Among the entries that follow, how many lines contain the string "join"? Answer with that number only.

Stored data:
Content starts
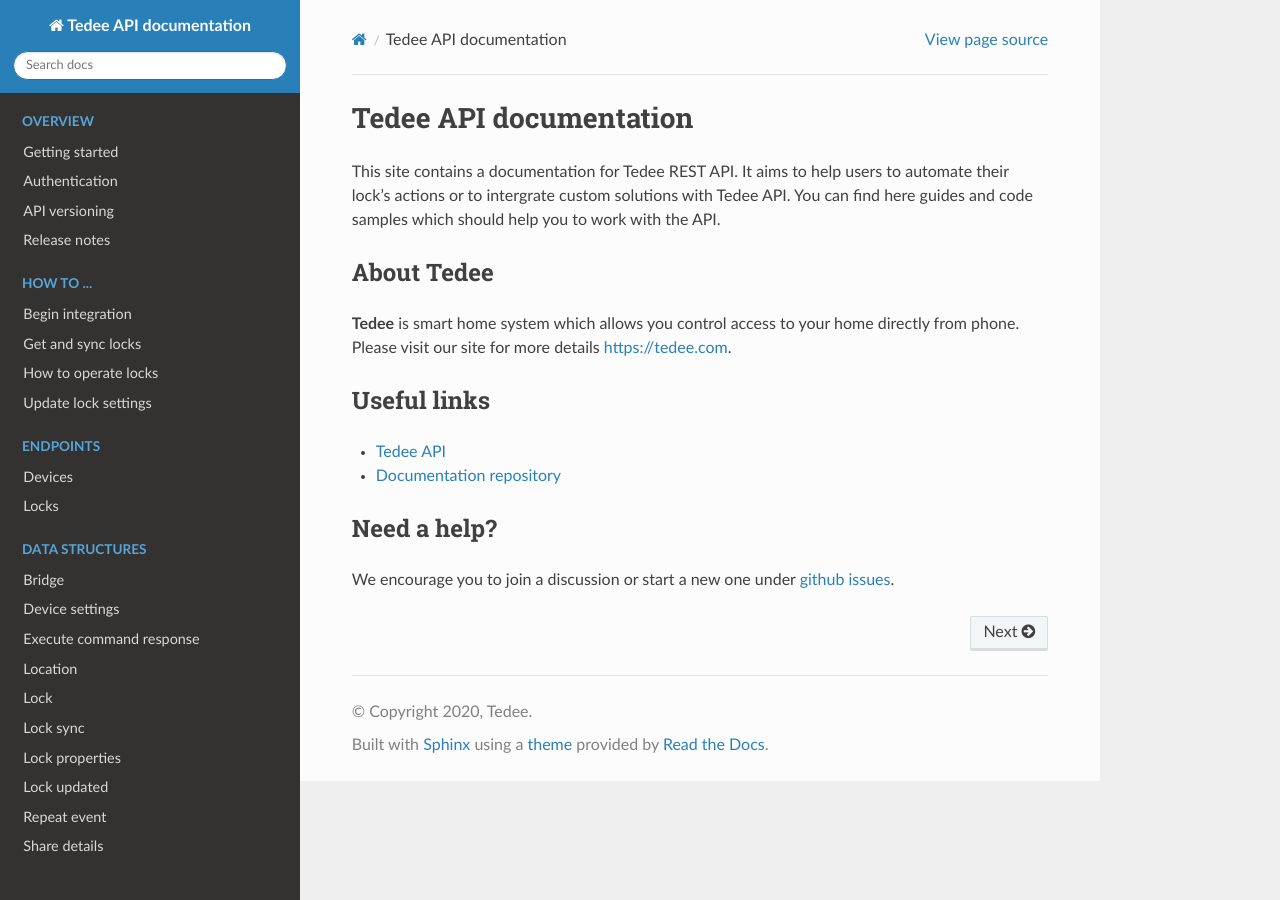
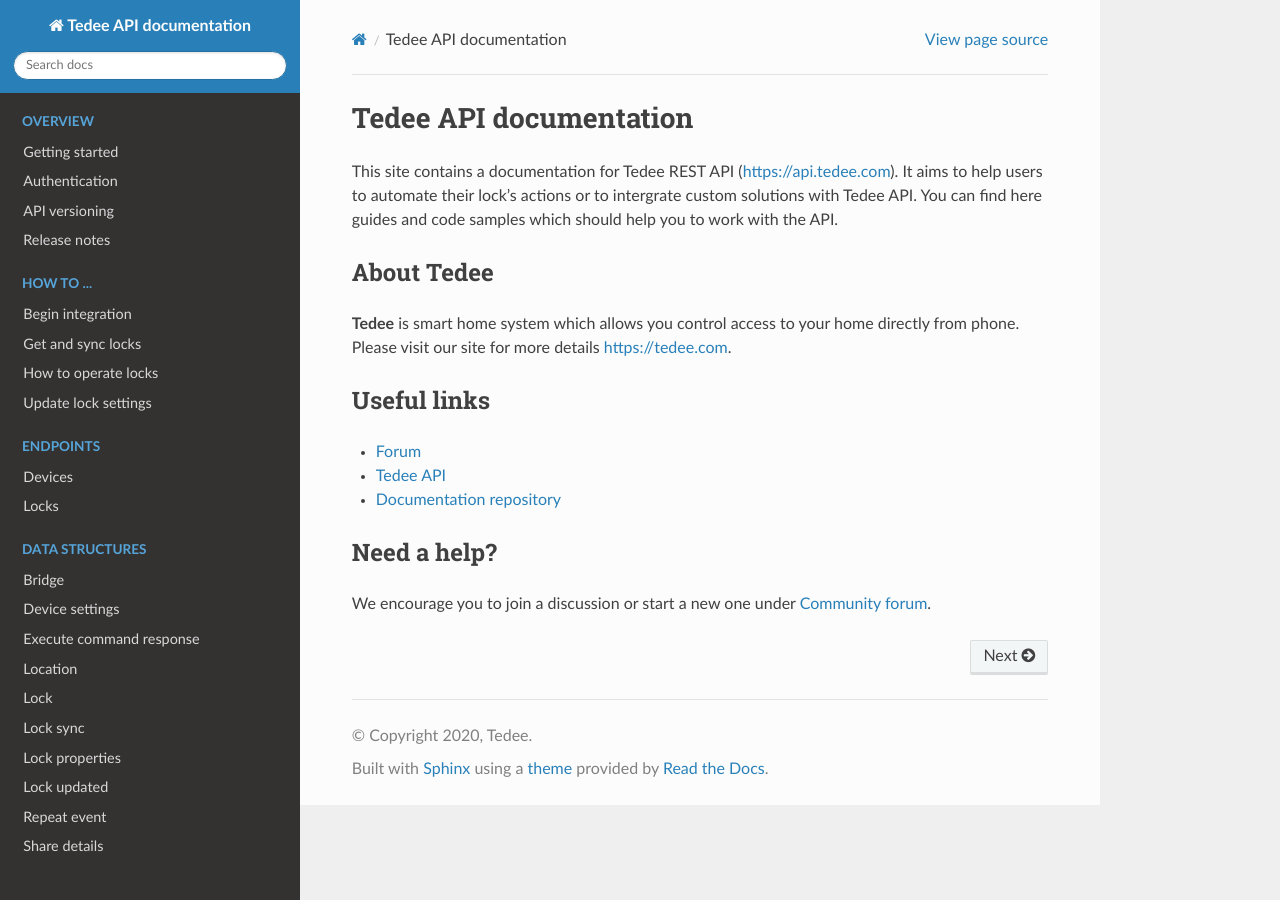
Before and after one commit to tedee-com/tedee-api-doc, a Sphinx documentation site: the page built from docs/source/index.rst, in a window 1280 px wide. Built offline with Sphinx 7.4.7 and the Read the Docs theme 2.0.0, drawn with Linux system fonts in a browser that asks for light colours.

Commit message:
add links to forum (#41)

```diff
--- a/docs/source/index.rst
+++ b/docs/source/index.rst
@@ -63,7 +63,7 @@ Tedee API documentation
    Lock state<enums/lock-state>
    Software type<enums/software-type>
 
-This site contains a documentation for Tedee REST API.
+This site contains a documentation for Tedee REST API (https://api.tedee.com).
 It aims to help users to automate their lock's actions or to intergrate custom solutions with Tedee API.
 You can find here guides and code samples which should help you to work with the API.
 
@@ -75,6 +75,7 @@ About Tedee
 Useful links
 ------------
 
+- `Forum <https://tedee.freshdesk.com/en/support/discussions>`_
 - `Tedee API <https://api.tedee.com/>`_
 - `Documentation repository <https://github.com/tedee-com/tedee-api-doc>`_
 
@@ -82,4 +83,4 @@ Useful links
 Need a help?
 ------------
 
-We encourage you to join a discussion or start a new one under `github issues <https://github.com/tedee-com/tedee-api-doc/issues>`_.
+We encourage you to join a discussion or start a new one under `Community forum <https://tedee.freshdesk.com/en/support/discussions>`_.
```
Content ends
▸ RESULT OF THIS TASK:
2